Psychometric assessments are typically used to help employers identify whether applicants have the skills and abilities needed to succeed in the role. In enlightened organisations, recruiters will also utilise personality questionnaires and contextualised situational judgement questionnaires - as well as values and motivation tests - to assess whether candidates match the role and whether they'll fit the values of the organisation. Yet, despite all of this good work, it's still possible for new recruits to be disengaged.

The downside of this is not only that they won't personally be as productive as they could be, they can also spread cynicism and negativity that can affect everyone around them. Aon's research suggests that employers can now reduce the likelihood of this occurring by identifying the personality traits of engagement (and disengagement) at the selection stage.

Studies show that organisations with highly engaged employees are more likely to perform better and suffer from less attrition. Essentially, they become more desirable places to work.

Three key traits

According to Aon, three specific personality traits contribute to an employee's engageability:

  • Positivity (a baseline level of optimism)
  • Cooperativeness (a willingness to work with others and a belief in the value of teamwork)
  • Drive (an intrinsic motivation to do well).

Each of us has these traits; we just have them at different levels. If someone scores highly on all three traits, they're likely to feel engaged by their work. In fact, they're inherently wired to be engaged in a wide variety of environments.

If someone has, say, low positivity, average cooperativeness and high drive, they can still be engaged. The point here is that you should avoid candidates who are unengageable - those who score below average on all three traits. These individuals should be screened out of your applicant pool.

You might reasonably suggest that surely an employee's engagement depends on the context of the situation, their line managers, their colleagues and their role? And yes, all of those things are highly important.

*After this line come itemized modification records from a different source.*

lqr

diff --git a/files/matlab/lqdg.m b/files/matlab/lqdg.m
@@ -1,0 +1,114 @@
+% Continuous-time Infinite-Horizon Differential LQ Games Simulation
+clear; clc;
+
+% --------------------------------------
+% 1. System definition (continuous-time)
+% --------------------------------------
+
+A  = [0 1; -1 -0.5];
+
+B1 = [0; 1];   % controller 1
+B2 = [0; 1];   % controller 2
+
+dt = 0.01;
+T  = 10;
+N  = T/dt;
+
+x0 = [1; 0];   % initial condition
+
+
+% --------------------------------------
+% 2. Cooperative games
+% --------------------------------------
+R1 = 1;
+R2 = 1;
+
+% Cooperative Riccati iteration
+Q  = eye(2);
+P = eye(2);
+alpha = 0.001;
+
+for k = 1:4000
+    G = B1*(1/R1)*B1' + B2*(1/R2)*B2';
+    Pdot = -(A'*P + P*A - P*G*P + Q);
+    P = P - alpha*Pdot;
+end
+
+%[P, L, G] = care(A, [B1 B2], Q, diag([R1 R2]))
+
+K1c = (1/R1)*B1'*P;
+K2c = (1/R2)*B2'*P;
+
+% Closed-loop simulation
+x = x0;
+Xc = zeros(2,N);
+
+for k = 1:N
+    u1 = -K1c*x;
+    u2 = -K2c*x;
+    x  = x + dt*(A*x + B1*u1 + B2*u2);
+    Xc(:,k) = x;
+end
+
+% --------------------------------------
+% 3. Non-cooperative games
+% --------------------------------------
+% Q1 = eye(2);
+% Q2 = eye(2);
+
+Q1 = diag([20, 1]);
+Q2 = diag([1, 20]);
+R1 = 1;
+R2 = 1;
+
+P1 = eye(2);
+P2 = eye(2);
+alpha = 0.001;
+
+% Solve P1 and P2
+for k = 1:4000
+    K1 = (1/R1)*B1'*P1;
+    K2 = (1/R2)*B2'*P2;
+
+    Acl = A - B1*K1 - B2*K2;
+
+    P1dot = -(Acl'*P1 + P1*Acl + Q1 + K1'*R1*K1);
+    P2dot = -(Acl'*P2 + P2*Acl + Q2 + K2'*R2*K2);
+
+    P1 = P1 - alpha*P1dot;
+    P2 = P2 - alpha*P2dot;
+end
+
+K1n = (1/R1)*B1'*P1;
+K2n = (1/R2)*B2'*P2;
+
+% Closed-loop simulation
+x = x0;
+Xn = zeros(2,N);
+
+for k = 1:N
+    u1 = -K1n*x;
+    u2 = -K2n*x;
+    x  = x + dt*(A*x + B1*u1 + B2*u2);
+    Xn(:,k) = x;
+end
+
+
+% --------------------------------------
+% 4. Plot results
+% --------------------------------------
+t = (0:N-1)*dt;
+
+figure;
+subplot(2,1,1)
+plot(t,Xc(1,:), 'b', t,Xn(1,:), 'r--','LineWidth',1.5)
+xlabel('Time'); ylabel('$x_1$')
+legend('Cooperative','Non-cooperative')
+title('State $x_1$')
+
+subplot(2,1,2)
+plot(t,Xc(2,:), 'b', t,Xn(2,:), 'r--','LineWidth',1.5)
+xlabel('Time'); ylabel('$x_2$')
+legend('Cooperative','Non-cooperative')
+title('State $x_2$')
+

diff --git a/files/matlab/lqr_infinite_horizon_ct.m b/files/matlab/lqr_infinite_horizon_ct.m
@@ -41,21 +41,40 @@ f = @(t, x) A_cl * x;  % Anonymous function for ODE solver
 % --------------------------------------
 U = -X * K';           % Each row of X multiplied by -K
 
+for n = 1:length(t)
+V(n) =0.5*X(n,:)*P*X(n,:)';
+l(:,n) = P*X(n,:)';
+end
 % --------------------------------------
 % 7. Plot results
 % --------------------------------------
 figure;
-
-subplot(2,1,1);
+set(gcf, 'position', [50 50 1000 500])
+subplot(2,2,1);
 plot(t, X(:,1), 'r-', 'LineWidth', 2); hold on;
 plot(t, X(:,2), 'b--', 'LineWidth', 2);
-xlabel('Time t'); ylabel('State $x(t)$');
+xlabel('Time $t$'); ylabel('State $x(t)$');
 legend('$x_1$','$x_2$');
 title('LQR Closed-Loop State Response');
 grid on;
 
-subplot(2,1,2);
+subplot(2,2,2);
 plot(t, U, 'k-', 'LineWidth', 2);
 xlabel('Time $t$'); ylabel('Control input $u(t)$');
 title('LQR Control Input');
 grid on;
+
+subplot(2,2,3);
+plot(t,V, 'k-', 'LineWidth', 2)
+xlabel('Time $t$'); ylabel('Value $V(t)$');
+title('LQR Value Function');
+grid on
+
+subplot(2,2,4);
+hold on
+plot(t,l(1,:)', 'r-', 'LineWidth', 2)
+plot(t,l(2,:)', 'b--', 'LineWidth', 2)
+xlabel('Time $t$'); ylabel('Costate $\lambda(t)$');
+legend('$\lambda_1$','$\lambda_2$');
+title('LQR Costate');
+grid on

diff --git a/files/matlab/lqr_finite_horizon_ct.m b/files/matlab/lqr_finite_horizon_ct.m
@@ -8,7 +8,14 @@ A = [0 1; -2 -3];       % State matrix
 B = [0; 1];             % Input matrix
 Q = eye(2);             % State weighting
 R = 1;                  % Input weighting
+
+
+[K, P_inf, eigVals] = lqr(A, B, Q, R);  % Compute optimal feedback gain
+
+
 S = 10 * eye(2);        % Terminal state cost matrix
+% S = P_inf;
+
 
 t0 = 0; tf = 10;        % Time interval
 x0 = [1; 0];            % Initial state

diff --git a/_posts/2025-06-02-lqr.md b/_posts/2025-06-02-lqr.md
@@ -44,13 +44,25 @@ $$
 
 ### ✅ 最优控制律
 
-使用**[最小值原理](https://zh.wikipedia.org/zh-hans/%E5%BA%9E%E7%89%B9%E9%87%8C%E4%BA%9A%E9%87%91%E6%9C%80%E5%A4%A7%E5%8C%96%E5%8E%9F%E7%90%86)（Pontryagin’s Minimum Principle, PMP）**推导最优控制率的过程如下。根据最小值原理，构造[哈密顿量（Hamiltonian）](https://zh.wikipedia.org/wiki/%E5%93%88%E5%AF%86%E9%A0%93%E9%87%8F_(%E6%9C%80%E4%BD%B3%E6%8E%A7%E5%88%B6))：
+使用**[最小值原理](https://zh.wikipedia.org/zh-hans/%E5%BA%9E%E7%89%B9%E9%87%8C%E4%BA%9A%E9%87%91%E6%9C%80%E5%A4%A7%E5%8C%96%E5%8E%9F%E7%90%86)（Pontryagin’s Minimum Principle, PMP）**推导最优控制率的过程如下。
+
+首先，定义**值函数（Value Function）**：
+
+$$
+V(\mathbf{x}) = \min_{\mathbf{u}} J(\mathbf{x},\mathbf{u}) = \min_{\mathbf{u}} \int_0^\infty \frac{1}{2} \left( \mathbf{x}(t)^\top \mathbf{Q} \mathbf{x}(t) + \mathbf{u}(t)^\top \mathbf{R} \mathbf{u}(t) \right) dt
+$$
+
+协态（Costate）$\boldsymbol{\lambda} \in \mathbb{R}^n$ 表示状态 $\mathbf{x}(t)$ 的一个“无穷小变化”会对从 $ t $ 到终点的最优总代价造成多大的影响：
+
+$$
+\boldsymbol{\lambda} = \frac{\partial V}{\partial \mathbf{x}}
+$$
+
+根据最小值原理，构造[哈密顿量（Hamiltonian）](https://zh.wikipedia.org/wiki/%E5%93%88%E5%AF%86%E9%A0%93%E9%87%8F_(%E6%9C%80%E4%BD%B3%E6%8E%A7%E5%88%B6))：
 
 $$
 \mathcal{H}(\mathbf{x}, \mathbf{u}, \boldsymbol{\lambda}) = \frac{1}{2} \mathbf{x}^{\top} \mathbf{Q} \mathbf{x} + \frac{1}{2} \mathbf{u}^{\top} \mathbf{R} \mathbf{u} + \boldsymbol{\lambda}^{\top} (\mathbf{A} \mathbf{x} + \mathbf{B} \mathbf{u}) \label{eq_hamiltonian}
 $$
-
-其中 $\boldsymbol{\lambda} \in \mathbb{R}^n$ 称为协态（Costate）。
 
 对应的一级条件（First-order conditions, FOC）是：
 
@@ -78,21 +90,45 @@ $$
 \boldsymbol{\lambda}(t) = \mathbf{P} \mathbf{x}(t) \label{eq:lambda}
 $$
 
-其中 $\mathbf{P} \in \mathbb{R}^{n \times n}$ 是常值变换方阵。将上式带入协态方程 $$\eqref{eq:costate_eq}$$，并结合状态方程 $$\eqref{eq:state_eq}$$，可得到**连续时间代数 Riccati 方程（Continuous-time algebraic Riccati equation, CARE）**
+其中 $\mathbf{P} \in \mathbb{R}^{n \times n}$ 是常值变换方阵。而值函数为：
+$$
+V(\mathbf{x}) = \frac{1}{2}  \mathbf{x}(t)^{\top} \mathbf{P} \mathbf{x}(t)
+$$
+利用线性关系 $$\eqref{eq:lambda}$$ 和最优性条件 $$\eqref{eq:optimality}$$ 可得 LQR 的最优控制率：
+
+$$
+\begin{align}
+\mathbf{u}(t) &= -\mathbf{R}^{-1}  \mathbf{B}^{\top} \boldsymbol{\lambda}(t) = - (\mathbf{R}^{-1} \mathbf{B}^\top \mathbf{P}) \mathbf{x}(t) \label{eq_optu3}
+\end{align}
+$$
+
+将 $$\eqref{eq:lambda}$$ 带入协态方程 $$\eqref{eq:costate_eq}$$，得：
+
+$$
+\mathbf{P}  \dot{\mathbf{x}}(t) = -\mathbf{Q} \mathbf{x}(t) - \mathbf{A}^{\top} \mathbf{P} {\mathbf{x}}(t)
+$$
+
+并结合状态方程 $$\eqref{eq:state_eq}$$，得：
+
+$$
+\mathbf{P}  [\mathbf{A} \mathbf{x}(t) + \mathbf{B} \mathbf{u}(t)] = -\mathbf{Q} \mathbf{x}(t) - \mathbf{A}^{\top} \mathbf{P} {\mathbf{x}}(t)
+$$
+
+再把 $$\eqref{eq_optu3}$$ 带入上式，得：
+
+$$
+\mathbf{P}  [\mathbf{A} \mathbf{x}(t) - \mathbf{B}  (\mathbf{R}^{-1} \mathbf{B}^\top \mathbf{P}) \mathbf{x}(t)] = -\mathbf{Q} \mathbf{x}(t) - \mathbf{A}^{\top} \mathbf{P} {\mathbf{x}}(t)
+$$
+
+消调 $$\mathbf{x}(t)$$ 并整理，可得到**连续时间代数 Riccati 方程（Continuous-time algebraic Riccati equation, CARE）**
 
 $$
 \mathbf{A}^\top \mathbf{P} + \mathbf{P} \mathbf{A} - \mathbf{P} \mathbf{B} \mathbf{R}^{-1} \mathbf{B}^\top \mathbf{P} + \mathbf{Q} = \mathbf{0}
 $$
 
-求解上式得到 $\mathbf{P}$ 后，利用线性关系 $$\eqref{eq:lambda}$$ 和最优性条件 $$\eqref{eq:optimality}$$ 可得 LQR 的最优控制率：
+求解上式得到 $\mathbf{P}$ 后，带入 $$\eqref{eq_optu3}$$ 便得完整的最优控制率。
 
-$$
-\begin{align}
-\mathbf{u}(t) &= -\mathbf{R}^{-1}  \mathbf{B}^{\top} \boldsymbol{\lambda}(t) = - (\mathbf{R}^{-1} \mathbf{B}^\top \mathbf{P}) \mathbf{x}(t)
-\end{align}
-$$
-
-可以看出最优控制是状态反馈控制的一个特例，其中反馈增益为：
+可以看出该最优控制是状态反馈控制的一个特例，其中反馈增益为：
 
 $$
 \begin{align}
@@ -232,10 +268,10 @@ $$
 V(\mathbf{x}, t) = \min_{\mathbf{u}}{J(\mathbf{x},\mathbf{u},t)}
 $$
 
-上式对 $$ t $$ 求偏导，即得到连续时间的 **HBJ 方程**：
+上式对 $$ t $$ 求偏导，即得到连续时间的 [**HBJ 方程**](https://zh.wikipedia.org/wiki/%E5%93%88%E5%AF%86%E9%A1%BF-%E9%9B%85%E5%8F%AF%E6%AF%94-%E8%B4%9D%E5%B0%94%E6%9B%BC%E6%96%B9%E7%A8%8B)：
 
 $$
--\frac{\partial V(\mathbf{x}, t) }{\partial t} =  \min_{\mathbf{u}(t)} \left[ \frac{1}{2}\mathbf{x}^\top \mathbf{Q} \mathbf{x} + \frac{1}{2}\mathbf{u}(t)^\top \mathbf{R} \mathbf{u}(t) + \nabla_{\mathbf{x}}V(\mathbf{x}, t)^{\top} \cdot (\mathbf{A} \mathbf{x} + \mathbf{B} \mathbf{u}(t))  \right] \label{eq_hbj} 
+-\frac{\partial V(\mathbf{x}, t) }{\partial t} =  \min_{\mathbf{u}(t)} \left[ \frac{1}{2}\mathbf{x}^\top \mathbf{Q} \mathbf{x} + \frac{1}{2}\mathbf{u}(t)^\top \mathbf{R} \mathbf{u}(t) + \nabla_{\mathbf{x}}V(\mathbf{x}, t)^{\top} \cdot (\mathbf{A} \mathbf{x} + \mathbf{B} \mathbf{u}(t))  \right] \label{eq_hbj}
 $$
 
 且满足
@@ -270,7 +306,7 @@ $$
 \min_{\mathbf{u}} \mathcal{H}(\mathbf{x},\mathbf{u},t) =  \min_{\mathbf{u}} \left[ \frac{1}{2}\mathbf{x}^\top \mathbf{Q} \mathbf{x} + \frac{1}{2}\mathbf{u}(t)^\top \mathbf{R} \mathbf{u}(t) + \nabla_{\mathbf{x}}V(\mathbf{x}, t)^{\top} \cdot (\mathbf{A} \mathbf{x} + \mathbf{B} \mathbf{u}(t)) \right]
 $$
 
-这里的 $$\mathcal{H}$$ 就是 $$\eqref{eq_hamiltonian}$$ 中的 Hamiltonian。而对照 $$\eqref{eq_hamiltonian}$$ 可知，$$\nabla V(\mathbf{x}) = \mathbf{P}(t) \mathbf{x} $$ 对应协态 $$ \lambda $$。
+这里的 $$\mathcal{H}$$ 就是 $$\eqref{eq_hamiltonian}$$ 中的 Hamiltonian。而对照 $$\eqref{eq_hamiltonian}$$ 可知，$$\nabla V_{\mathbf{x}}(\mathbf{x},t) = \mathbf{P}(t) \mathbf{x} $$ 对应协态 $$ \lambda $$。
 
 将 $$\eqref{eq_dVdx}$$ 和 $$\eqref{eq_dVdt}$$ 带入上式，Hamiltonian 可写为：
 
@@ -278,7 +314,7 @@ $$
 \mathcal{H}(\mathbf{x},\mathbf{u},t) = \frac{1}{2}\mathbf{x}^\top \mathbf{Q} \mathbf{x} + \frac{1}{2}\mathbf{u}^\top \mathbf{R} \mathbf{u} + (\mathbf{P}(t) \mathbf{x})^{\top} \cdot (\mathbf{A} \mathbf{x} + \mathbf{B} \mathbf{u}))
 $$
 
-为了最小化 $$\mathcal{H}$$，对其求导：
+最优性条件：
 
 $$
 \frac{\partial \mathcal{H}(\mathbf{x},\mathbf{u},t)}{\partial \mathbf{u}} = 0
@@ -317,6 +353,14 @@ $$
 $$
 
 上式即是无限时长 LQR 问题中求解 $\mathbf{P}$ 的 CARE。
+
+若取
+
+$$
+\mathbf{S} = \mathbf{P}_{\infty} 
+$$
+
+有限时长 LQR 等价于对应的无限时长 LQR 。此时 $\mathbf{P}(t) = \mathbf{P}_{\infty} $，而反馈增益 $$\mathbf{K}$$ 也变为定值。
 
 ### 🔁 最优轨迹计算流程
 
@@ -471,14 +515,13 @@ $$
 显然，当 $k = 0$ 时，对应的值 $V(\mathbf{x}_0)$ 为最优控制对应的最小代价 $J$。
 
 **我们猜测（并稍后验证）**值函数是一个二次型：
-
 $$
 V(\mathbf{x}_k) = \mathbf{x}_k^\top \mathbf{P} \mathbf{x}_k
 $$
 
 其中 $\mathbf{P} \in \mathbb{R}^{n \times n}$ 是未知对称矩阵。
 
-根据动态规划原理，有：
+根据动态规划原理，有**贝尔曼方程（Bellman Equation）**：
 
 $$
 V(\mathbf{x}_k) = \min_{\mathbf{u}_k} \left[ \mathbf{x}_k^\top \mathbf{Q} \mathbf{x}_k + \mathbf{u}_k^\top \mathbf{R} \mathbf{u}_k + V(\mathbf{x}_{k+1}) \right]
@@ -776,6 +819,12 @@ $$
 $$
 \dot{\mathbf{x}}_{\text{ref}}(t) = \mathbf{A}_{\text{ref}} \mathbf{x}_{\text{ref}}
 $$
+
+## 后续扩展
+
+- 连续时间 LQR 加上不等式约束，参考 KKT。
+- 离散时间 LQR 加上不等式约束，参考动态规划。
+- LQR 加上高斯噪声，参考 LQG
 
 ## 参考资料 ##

But, fundamentally, organisations should only aim to hire individuals who are capable of being engaged. Then they need to be actively engaged in their roles while the employer ensures that everything is in place to help them stay engaged.

If you hire engageable people but then give them boring tasks, a bad manager and unfulfilling career prospects, their engagement can nosedive. There's a limit to what even the most positive person can endure. Maintaining engagement is a concern requiring constant attention.

Employers need to leverage the traits, strengths and skills of their employees if they want engagement to thrive in their organisation. However, the secret of success is to hire those who are at least engageable, at the outset.

Assessing for engagement

The three traits that reflect the likelihood of engagement - positivity, cooperativeness and drive - can be assessed using a personality questionnaire. However, the results will need careful interpretation and you'll need to adapt or create candidate reports that will quickly show hiring managers which applicants have what it takes to be engaged.

Self-assessments could be offered to your existing staff, to enable them to check their own levels of positivity, cooperativeness and drive. This may reveal areas where you could provide them with targeted support.

There's a simple economic argument for making engageability a key factor in hiring decisions: the cost of assessing whether your job candidates are inherently engageable is trivial compared with the expense of trying to motivate actively disengaged employees - never mind the long-term damage that these people can do to the morale of your company.